What's In a Name?
There is a lot in a name. This is particularly true when it comes to the names of the "Streets of Stratford". When the directors of the Canada Company in London, England, sanctioned the name Stratford for this river-crossing on the Huron Road in 1832, they set in motion a pattern that has greatly influenced the history and development of Stratford.
Tiger Dunlop Stratford-Perth Archives
Dr. William (Tiger) Dunlop, the Canada Company's warden of the woods and forests, was the man on the spot when and where Stratford was founded. A literary man, he probably had a lot to do with the naming of Stratford's streets. The first Canada Company superintendent was the Scottish novelist John Galt, whose successor was Thomas Mercer Jones. They may also have had something to do with the naming of Stratford. Both are commemorated by Stratford street names today. But no one deserves more credit for the founding of Stratford than Dr. Dunlop whose name appears on a street connecting Lorne Avenue East with Griffith Road West in the most southerly corner of the city. Not only did Tiger Dunlop blaze the trail for the Huron Road through Stratford, but he was one of the most fascinating and influential characters in the early history of the Huron Tract. While several books have been written about Dunlop, an author himself, the stories of his exploits would fill several more.
Many street names in Stratford flow from the original naming of the city. While not all of them have equal significance, many do reflect our heritage. This exploration of our street names, their origins and meanings, is by no means a definitive work, but rather a beginning towards a greater understanding and appreciation of this heritage.

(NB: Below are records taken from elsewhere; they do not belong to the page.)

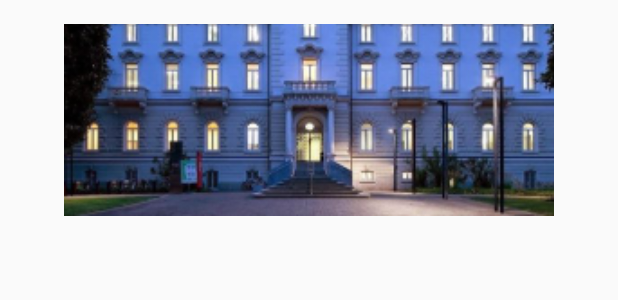
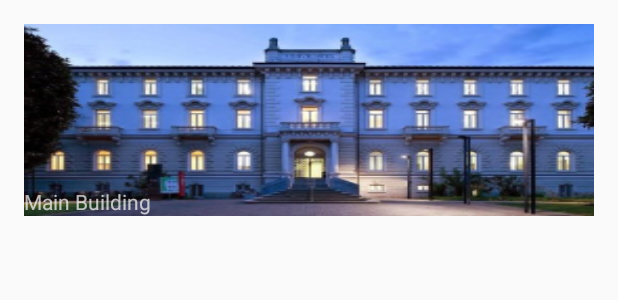
Before and after one commit to costanzavolpini/USIRooms, an Android app: the layout nav_header_free_rooms.xml on its own in the app's theme, with its tools: preview values and no code run, on a phone screen of 412 x 824 dp. Shown: the top 300 px of the screen. Run offline under Robolectric (Android 15) with nearby library versions, the phone set to English and light mode, and no system bars.

Commit message:
Image main building.png
Not perfect, we need to fix it

```diff
--- a/AndroidStudio/USIRooms/app/src/main/res/layout/nav_header_free_rooms.xml
+++ b/AndroidStudio/USIRooms/app/src/main/res/layout/nav_header_free_rooms.xml
@@ -9,32 +9,22 @@
     android:paddingLeft="@dimen/activity_horizontal_margin"
     android:paddingRight="@dimen/activity_horizontal_margin"
     android:paddingTop="@dimen/activity_vertical_margin"
-    android:theme="@style/ThemeOverlay.AppCompat.Dark">
+    android:theme="@style/ThemeOverlay.AppCompat.Dark"
+    android:weightSum="1">
 
-    <ImageView
-        android:id="@+id/imageView"
-        android:layout_width="wrap_content"
-        android:layout_height="wrap_content"
-        android:paddingTop="@dimen/nav_header_vertical_spacing"
-        android:src="@android:drawable/sym_def_app_icon" />
-
-    <TextView
-        android:layout_width="match_parent"
-        android:layout_height="wrap_content"
-        android:paddingTop="@dimen/nav_header_vertical_spacing"
-        android:text="FreeRooms"
-        android:textAppearance="@style/TextAppearance.AppCompat.Body1" />
 
     <TextView
         android:id="@+id/textView"
-        android:layout_width="wrap_content"
-        android:layout_height="wrap_content"
-        android:text="Main Building" />
-
-    <ImageView
         android:layout_width="match_parent"
-        android:layout_height="200dp"
-        android:paddingTop="@dimen/nav_header_vertical_spacing"
-        android:src="@mipmap/mainbuilding"/>
+        android:layout_height="match_parent"
+        android:text="@string/main_building"
+        android:background="@mipmap/mainbuilding"
+        android:layout_weight="0.50"
+        android:gravity="bottom|left"
+        android:padding="0dp"
+        android:paddingLeft="0dp"
+        android:paddingTop="0dp"
+        android:paddingRight="0dp"
+        android:paddingBottom="0dp" />
 
 </LinearLayout>
--- /dev/null
+++ b/AndroidStudio/USIRooms/app/src/main/res/values-v21/strings.xml
@@ -0,0 +1,5 @@
+<?xml version="1.0" encoding="utf-8"?>
+<resources>
+    <string name="main_building"> Main Building</string>
+    <string name="freerooms">FreeRooms</string>
+</resources>
--- /dev/null
+++ b/AndroidStudio/USIRooms/app/src/main/res/values-w820dp/strings.xml
@@ -0,0 +1,5 @@
+<?xml version="1.0" encoding="utf-8"?>
+<resources>
+    <string name="main_building"> Main Building</string>
+    <string name="freerooms">FreeRooms</string>
+</resources>
--- a/AndroidStudio/USIRooms/app/src/main/res/values/strings.xml
+++ b/AndroidStudio/USIRooms/app/src/main/res/values/strings.xml
@@ -5,4 +5,6 @@
     <string name="navigation_drawer_close">Close navigation drawer</string>
 
     <string name="action_settings">Settings</string>
+    <string name="main_building"> Main Building</string>
+    <string name="freerooms">FreeRooms</string>
 </resources>
```
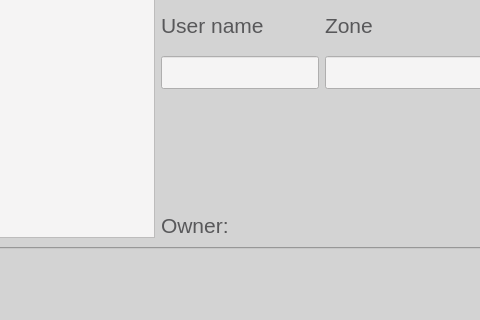
Qt form ibridgesgui/ui_files/tabBrowser.ui (iBridges-for-iRODS/iBridges-GUI) before a commit; both pictures show x 467 to 947 and y 526 to 846 of the 1307 by 846 pixel window.
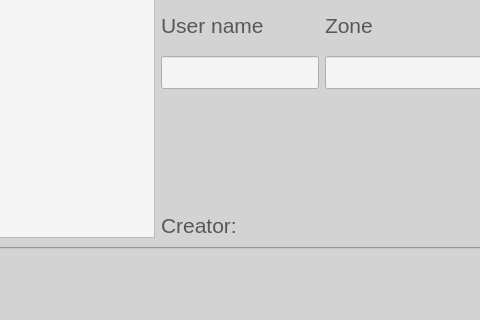
The same form after that commit. The open tabs and pages were chosen to show the change. Icons and pictures are not drawn.

Commit message: rename Owner -> Creator

The edit to the form file:
```diff
--- a/ibridgesgui/ui_files/tabBrowser.ui
+++ b/ibridgesgui/ui_files/tabBrowser.ui
@@ -682,7 +682,7 @@
          <item row="9" column="0">
           <widget class="QLabel" name="owner">
            <property name="text">
-            <string>Owner: </string>
+            <string>Creator: </string>
            </property>
           </widget>
          </item>
```
Left out of the diff: 2 changed lines with no effect on the pictures. The commit also changes 1 other file.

The settlement of Stratford began with the surveying of the Huron Road by the Canada Company in 1828. In December of that year and January of 1829, their agent, William "Tiger" Dunlop, planted his surveyor's stakes around the area that was to become this beautiful city. The Canada Company had been formed in 1824, when the government of Upper Canada was granted a million acres of land to settle. The district was known as the Huron Tract and included what is now Stratford and most of Perth County.
Stratford began to take shape in 1832 when Thomas Mercer Jones, a Canada Company director, gave a picture of William Shakespeare to William Sargint, the owner of the Shakespeare Hotel. A stone marks the site of this hotel, near 70 Ontario St. Jones gave the village the name Stratford and the creek, which had been known as Little Thames, was renamed the Avon River. In 1834, surveyor John MacDonald created the town plan. He placed the geographic centre of town at the point where four townships met, not far from where Erie and Ontario streets intersect today. He then created four main roads radiating from the centre and three of these roads were named for the Great Lakes to which they lead: Huron, Erie and Ontario. Following that, more streets steadily grew out and around those three streets. By Stanford Dingman
John Mercer Stratford-Perth Archives
The history of the streets is taken in part from a series of articles written by Stanford Dingman over a four-year period in the 1980s for the Stratford Beacon Herald. His articles are used from his weekly columns. Only out-of-date references were edited. There was also a sequel published by the Beacon Herald in 2004 which added new streets. For this online publication, places and people of interest were also added to the streets.